WHAT YOU NEED TO DO
Filter the records for "translations" and keep each line that has it.

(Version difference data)
* * * *

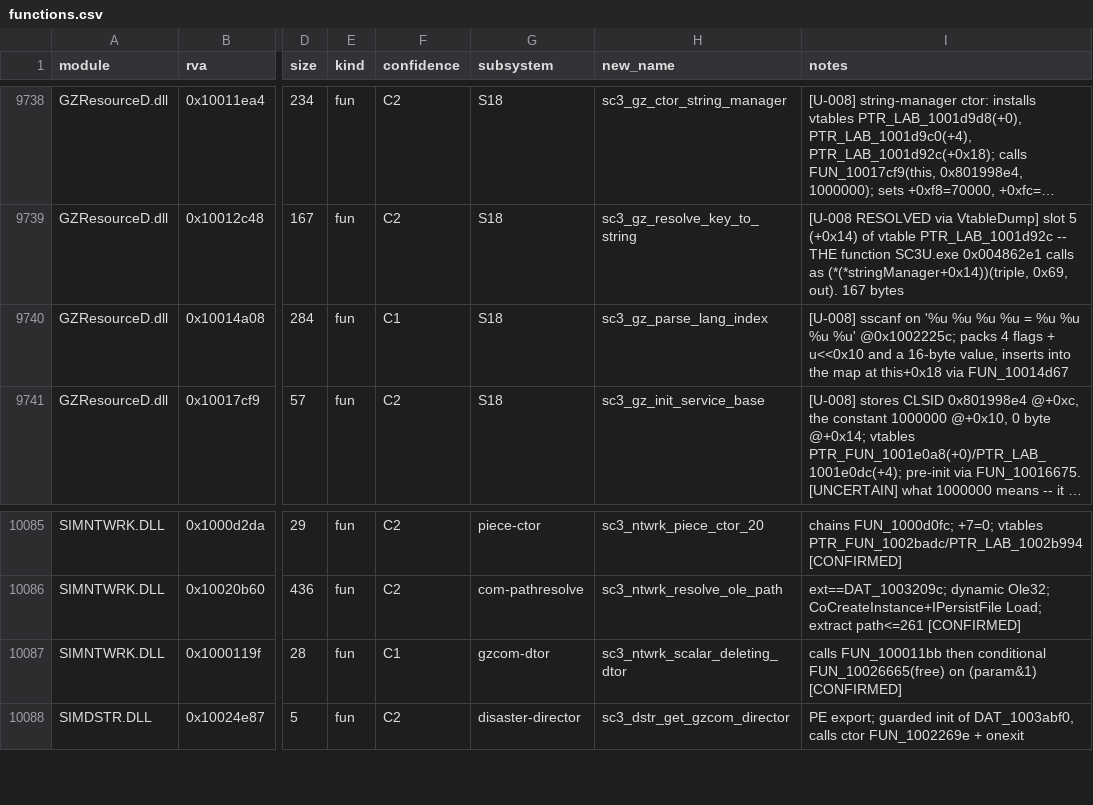
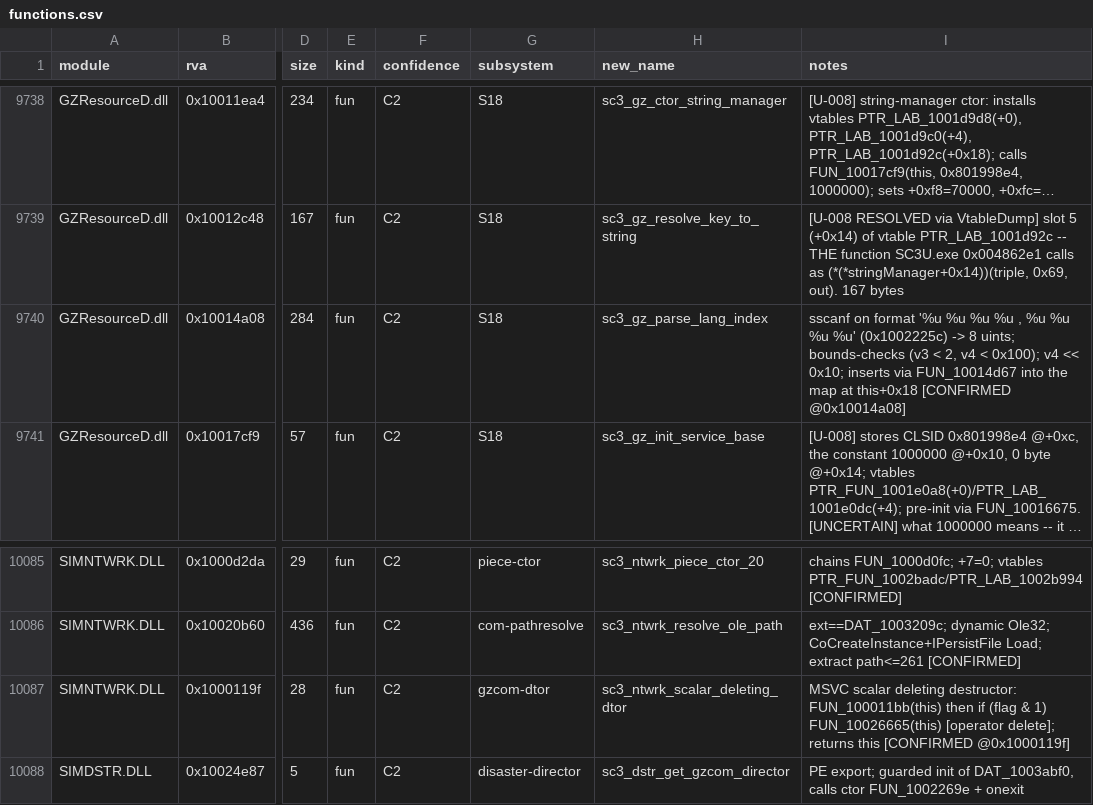
Before and after one commit to nanofives/sc3kre, a CSV file: functions.csv, drawn as a sheet; only a part is shown, gaps mark what is left out; long unchanged cells end in …; the diff covers the shown part only; the diff names each change by its address in the sheet, - before the commit and + after, or states it on an @@ line.

```diff
--- a/functions.csv
+++ b/functions.csv
-F9740 (confidence): C1
+F9740 (confidence): C2
-I9740 (notes): [U-008] sscanf on '%u %u %u %u = %u %u %u %u' @0x1002225c; packs 4 flags + u<<0x10 and a 16-byte value, inserts into the map at this+0x18 via FUN_10014d67
+I9740 (notes): sscanf on format '%u %u %u %u , %u %u %u %u' (0x1002225c) -> 8 uints; bounds-checks (v3 < 2, v4 < 0x100); v4 << 0x10; inserts via FUN_10014d67 into the map at this+0x18 [CONFIRMED @0x10014a08]
-F10087 (confidence): C1
+F10087 (confidence): C2
-I10087 (notes): calls FUN_100011bb then conditional FUN_10026665(free) on (param&1) [CONFIRMED]
+I10087 (notes): MSVC scalar deleting destructor: FUN_100011bb(this) then if (flag & 1) FUN_10026665(this) [operator delete]; returns this [CONFIRMED @0x1000119f]
```
Also changed, not shown: 25 edited cells elsewhere in this file, 1 other file.
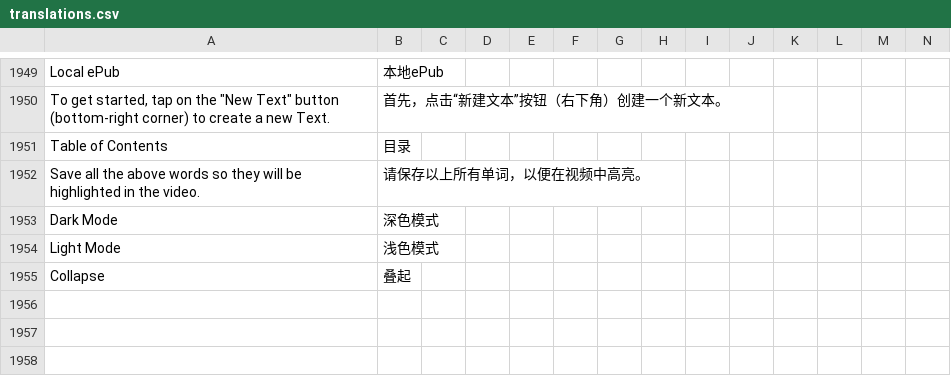
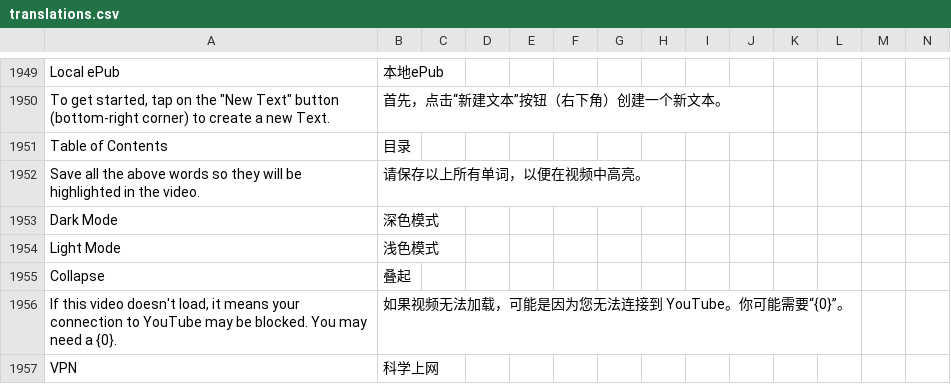
Before and after one commit to jaguar-person/zero-to-hero-nuxt, a CSV file: lib/translations.csv, drawn as a sheet; only a part is shown, gaps mark what is left out; rows hold the shown columns only; the diff names each change by its address in the sheet, - before the commit and + after, or states it on an @@ line.

Commit message:
Show a message before loading youtube video iframe in case the user's connection to youtube is blocked.

```diff
--- a/lib/translations.csv
+++ b/lib/translations.csv
+row 1956: If this video doesn't load, it means your connection to YouTube may be blocked. You may need a {0}. | 如果视频无法加载，可能是因为您无法连接到 YouTube。你可能需要“{0}”。
+row 1957: VPN | 科学上网
```
Also changed, not shown: 1 other file.
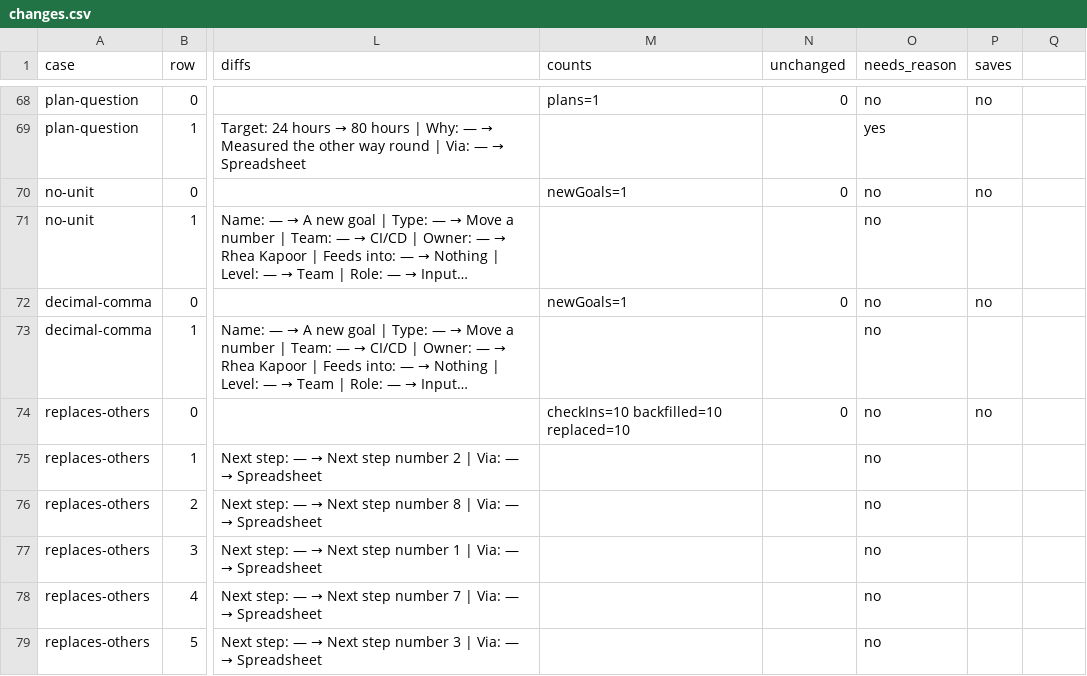
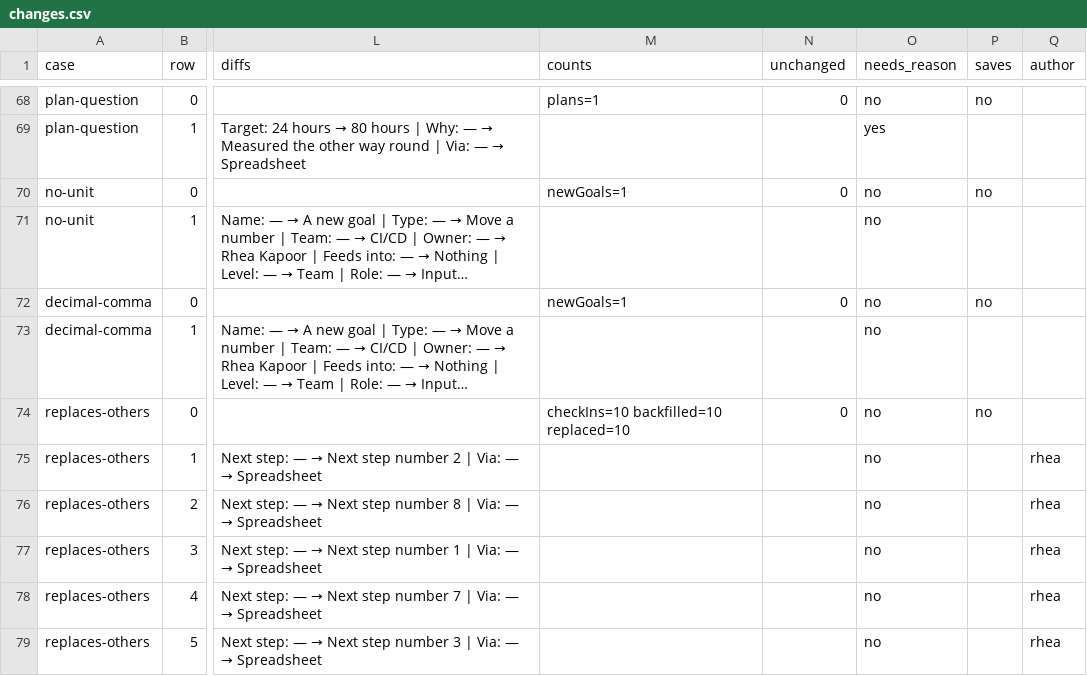
Before and after one commit to sconies/goals-app, a CSV file: spec/conformance/changes.csv, drawn as a sheet; only a part is shown, gaps mark what is left out; long unchanged cells end in …; the diff covers the shown part only; the diff names each change by its address in the sheet, - before the commit and + after, or states it on an @@ line.

```diff
--- a/spec/conformance/changes.csv
+++ b/spec/conformance/changes.csv
-Q1: (empty)
+Q1: author
-Q75:Q79 (author): (empty)
+Q75:Q79 (author): rhea
```
Also changed, not shown: 2 added rows and 8 edited cells elsewhere in this file, 15 other files.
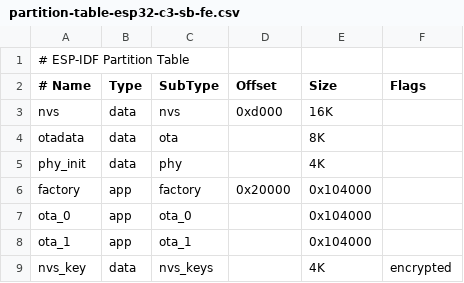
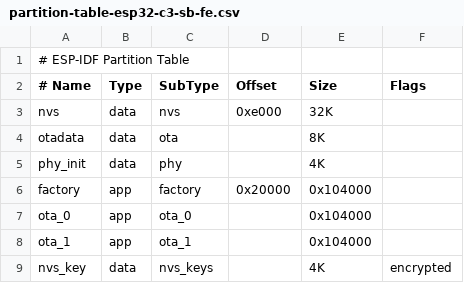
Before and after one commit to cryptoquantique/quarklink-getting-started-esp32-platformio, a CSV file: partition-tables/partition-table-esp32-c3-sb-fe.csv, drawn as a sheet.

```diff
--- a/partition-tables/partition-table-esp32-c3-sb-fe.csv
+++ b/partition-tables/partition-table-esp32-c3-sb-fe.csv
@@ -2,3 +2,3 @@
 # Name,     Type,   SubType,    Offset,     Size,   Flags
-nvs,        data,   nvs,        0xd000,     16K,
+nvs,        data,   nvs,        0xe000,     32K,
 otadata,    data,   ota,        ,           8K,
```
Also changed, not shown: partition-tables/partition-table-esp32-c3-sb-fe-vefuse.csv, 5 other files.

* * * *

ANSWER FOR THE TASK
Before and after one commit to jaguar-person/zero-to-hero-nuxt, a CSV file: lib/translations.csv, drawn as a sheet; only a part is shown, gaps mark what is left out; rows hold the shown columns only; the diff names each change by its address in the sheet, - before the commit and + after, or states it on an @@ line.
--- a/lib/translations.csv
+++ b/lib/translations.csv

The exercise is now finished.